Mental health issues can affect anyone, at any age and at any time.
It is likely that members of your current and potential workforce have or will experience a mental health issue at some point in their lives. Therefore, it’s important to to learn how to support employees facing difficulties and engage with candidates who have previously had mental health issues.
Did you know?
- In a recent report published by the Institute for Public Policy and Research (IPPR, Flexibility for who? July 2017) it was found that people with poor mental health are more likely to be unemployed. In order to be seen as an employer of choice, employers should take steps to promote positive mental health in the
workplace and create more inclusive cultures.
- Britain’s Healthiest Workplace identifies how employees with flexible hours and the ability to work from home report lower absences and greater job satisfaction, and consider themselves to be in better physical and mental health.

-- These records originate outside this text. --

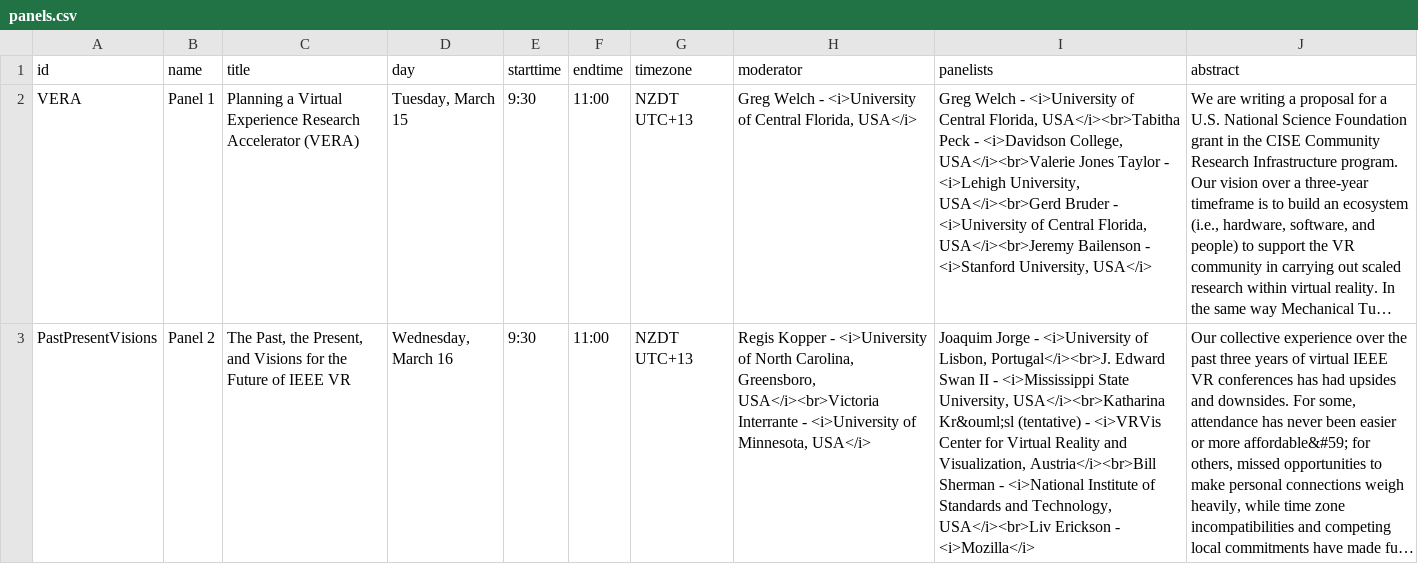
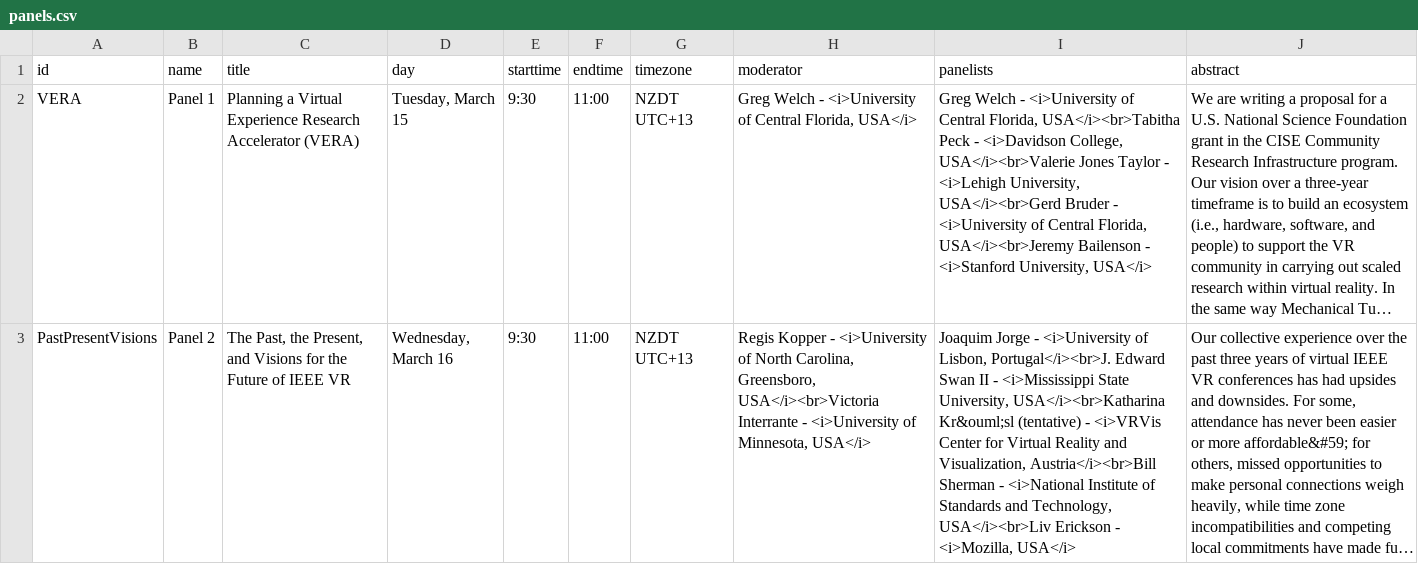
Before and after one commit to ieeevr/2022, a CSV file: _data/panels.csv, drawn as a sheet; long unchanged cells end in …; the diff names each change by its address in the sheet, - before the commit and + after, or states it on an @@ line.

Commit message:
added USA on panelist

```diff
--- a/_data/panels.csv
+++ b/_data/panels.csv
-I3 (panelists): …Erickson - <i>Mozilla</i>
+I3 (panelists): …Erickson - <i>Mozilla, USA</i>
```
Also changed, not shown: 1 other file.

- One in four people can be expected to have problems with their mental health at some point in their lives, so it's likely that your workforce already includes people who have encountered issues with their mental health.
- Promote positive mental health and wellbeing in your organisation, you could use the following resources to help you:

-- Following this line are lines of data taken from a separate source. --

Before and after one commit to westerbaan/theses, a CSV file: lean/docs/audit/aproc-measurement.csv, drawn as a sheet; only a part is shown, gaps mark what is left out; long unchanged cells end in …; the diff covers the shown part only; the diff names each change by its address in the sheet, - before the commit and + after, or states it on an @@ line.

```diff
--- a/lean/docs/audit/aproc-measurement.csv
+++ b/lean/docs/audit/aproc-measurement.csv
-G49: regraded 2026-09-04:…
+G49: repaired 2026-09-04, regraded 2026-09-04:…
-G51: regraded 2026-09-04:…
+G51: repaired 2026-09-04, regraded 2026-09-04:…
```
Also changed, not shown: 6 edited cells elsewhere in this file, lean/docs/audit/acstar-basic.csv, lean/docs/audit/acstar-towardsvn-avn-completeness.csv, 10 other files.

- This handy infographic highlights key facts and figures about mental wellbeing.
- The how are you feeling today tool helps to bridge any gaps in understanding and enables us to talk openly and regularly about emotional health,
- Consider advertising your roles in different places. Advertise roles through your local Jobcentre Plus and your local mental health charities, for example MIND.

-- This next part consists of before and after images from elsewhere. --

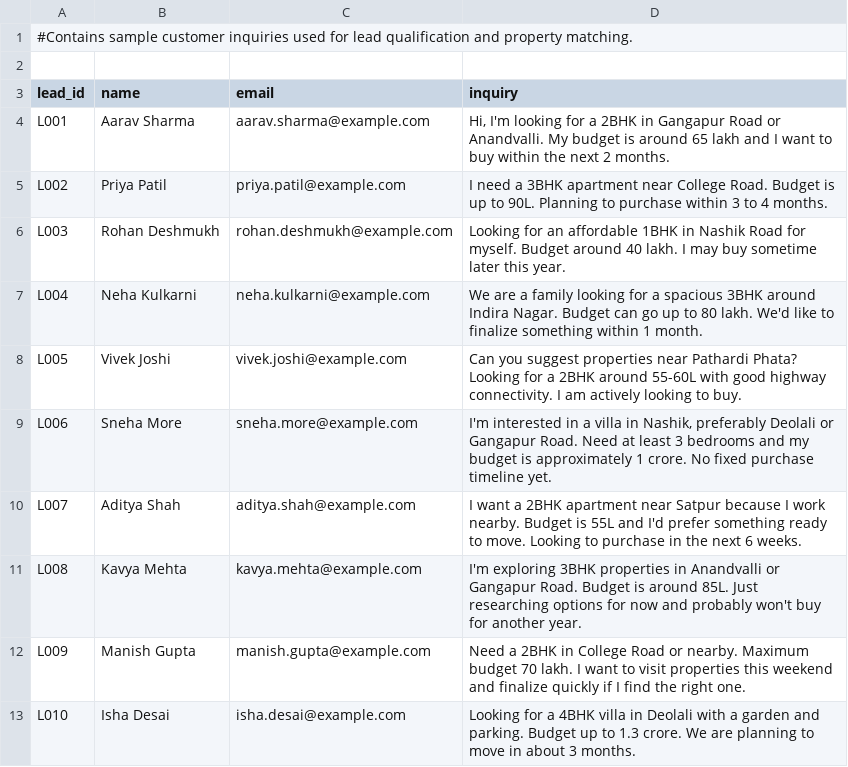
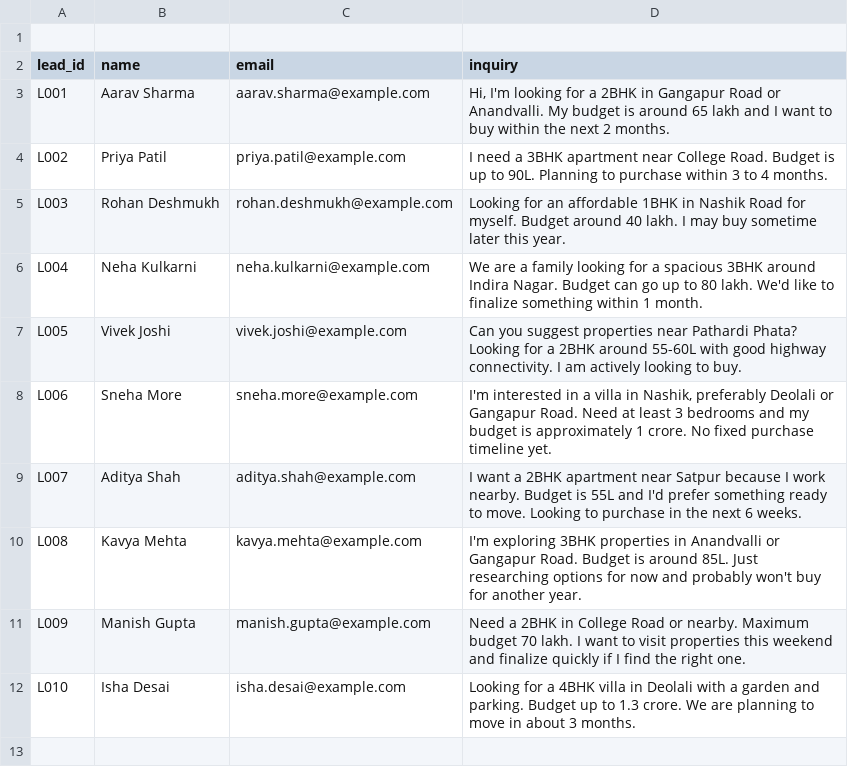
Before and after one commit to upatodi/ai-gtm-lead-agent, a CSV file: data/leads.csv, drawn as a sheet; the diff names each change by its address in the sheet, - before the commit and + after, or states it on an @@ line.

Commit message:
feat: build batch lead scoring pipeline

```diff
--- a/data/leads.csv
+++ b/data/leads.csv
-row 1: #Contains sample customer inquiries used for lead qualification and property matching.
```
Also changed, not shown: 2 other files.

- Hold a recruitment open day where potential candidates can have taster sessions within different departments of the organisation.
- Make sure all job descriptions and person specifications are clearly set out, understandable and easy to follow to help relieve any stress during the application process.
- Be realistic when giving timescales throughout the recruitment process. For example, this could mean updating the candidate with any issues during the application process, or outlining the likely timeframe for their start date. This will help reduce stress and anxiety for candidates.
When people with mental health issues have been recruited into your organisation it is vital they receive consistent and ongoing support from their line manager and colleagues.
- Work with occupational health to reduce stress in the workplace. This health and wellbeing leads network webinar recording can help you to focus on stress in the workplace.
- Find out if there is enthusiasm in your organisation for a staff mental health network or support group.
- Consider a buddying system or point of contact for staff who may need specific support.
- Mental health can affect sickness absence in a workforce. This Sickness absence toolkit can update managers with everything they need to know about sickness absence.
- Take a look at these external resources, for more information on supporting mental wellbeing in specific community groups:
|Guidance on managing stress at work
||This aims to help managers throughout the NHS reduce stress in the workplace and better support staff who experience it.
|NICE public health guidance
||This guidance is for those who have a direct or indirect role in, and responsibility for, promoting mental wellbeing at work.
|We've got work to do
||Learn how you can support people facing mental health issues back into work and provide employment support by reading more in MIND's 2014 report
|Time to Change
||Consider signing up to Time to Change, a campaign to transform how we think and act about mental health. By signing up to their pledge, you can: become an employer of choice, receive an action plan template, submit your action plan and receive a Time to Change pledge board.
Find out more about other community groups you may want to engage with and recruit into your organisation.